Your objective:
List each line of the data that holds the string "TwitchTube", please.

Exercise data:
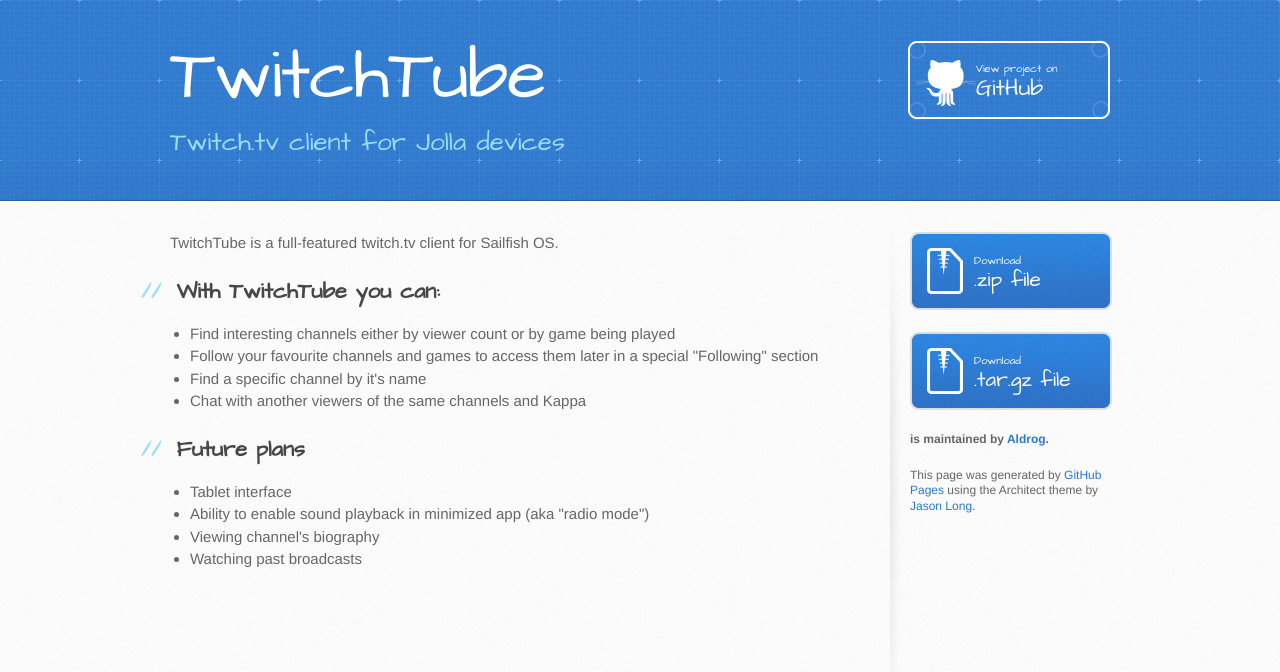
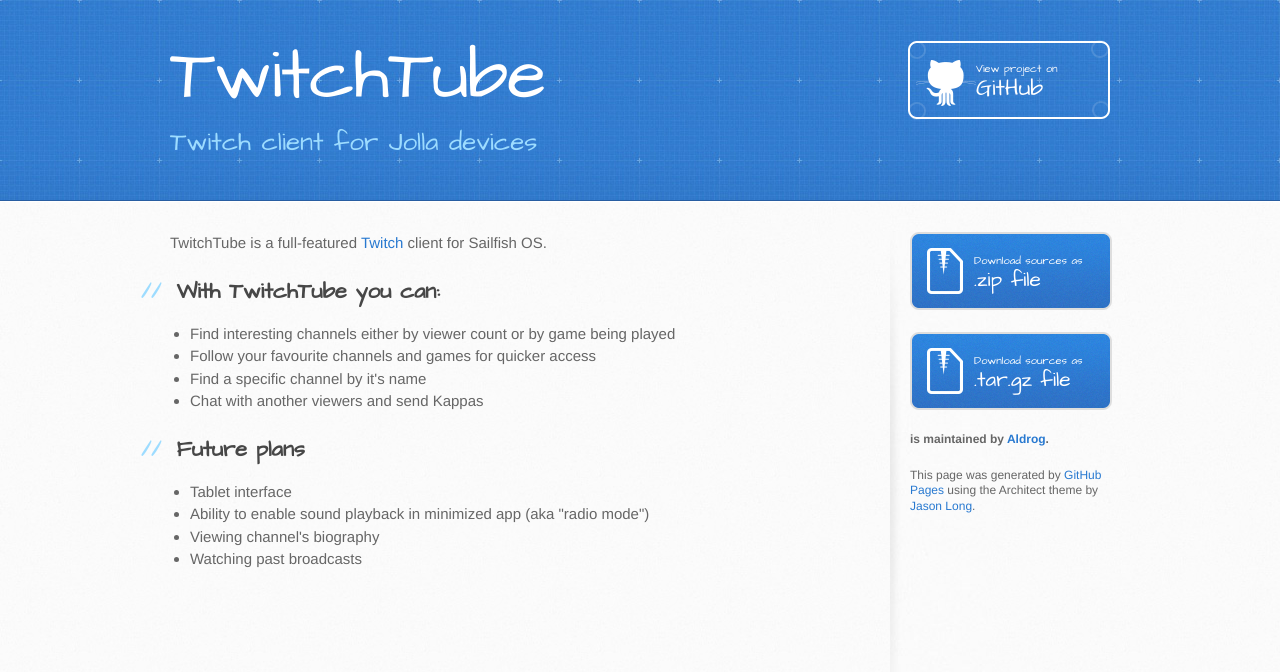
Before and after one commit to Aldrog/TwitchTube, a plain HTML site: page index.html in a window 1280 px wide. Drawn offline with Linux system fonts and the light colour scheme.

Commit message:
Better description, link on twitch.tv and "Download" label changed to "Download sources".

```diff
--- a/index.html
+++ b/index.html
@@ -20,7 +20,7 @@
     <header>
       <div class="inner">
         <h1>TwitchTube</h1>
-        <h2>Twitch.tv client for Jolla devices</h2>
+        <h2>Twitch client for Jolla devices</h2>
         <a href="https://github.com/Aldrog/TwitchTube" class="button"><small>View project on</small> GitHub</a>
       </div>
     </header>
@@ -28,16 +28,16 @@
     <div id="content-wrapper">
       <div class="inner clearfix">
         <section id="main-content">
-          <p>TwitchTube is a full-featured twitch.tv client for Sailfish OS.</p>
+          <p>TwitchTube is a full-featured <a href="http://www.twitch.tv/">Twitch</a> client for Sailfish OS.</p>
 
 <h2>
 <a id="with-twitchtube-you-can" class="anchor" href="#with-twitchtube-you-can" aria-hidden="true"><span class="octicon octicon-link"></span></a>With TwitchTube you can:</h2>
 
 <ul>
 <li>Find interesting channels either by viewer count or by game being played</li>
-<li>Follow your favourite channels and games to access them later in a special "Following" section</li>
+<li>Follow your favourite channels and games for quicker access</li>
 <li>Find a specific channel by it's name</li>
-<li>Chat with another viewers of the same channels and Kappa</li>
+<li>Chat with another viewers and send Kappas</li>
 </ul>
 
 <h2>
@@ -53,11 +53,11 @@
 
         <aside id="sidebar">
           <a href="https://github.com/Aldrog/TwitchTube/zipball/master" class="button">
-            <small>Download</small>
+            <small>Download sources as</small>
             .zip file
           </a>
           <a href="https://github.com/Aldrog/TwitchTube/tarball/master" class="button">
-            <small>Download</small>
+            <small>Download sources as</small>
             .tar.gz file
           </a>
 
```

--

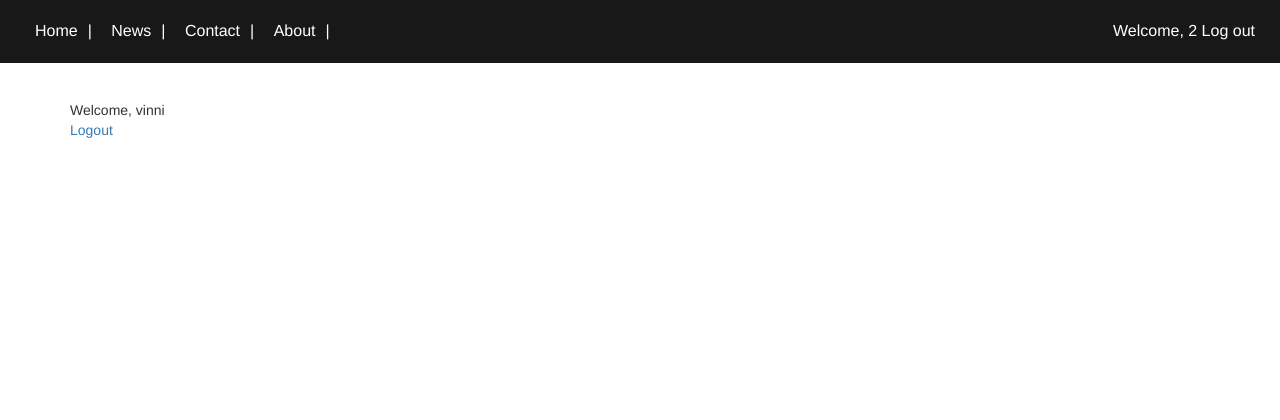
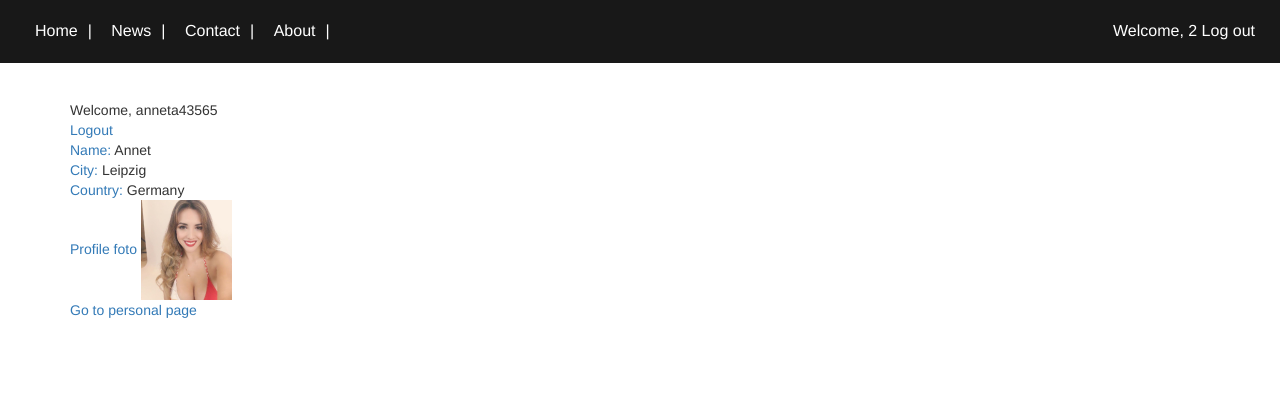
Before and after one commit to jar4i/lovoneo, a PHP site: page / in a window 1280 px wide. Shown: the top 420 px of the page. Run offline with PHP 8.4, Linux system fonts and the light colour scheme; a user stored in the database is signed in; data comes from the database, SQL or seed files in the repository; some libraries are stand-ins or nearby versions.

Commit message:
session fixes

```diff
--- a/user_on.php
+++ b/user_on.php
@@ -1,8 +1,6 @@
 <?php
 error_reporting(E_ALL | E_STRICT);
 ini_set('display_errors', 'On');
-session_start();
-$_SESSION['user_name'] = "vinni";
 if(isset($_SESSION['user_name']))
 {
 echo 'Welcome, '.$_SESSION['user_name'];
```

Solution for this task:
Before and after one commit to Aldrog/TwitchTube, a plain HTML site: page index.html in a window 1280 px wide. Drawn offline with Linux system fonts and the light colour scheme.
         <h1>TwitchTube</h1>
         <a href="https://github.com/Aldrog/TwitchTube" class="button"><small>View project on</small> GitHub</a>
-          <p>TwitchTube is a full-featured twitch.tv client for Sailfish OS.</p>
+          <p>TwitchTube is a full-featured <a href="http://www.twitch.tv/">Twitch</a> client for Sailfish OS.</p>
 <a id="with-twitchtube-you-can" class="anchor" href="#with-twitchtube-you-can" aria-hidden="true"><span class="octicon octicon-link"></span></a>With TwitchTube you can:</h2>
           <a href="https://github.com/Aldrog/TwitchTube/zipball/master" class="button">
           <a href="https://github.com/Aldrog/TwitchTube/tarball/master" class="button">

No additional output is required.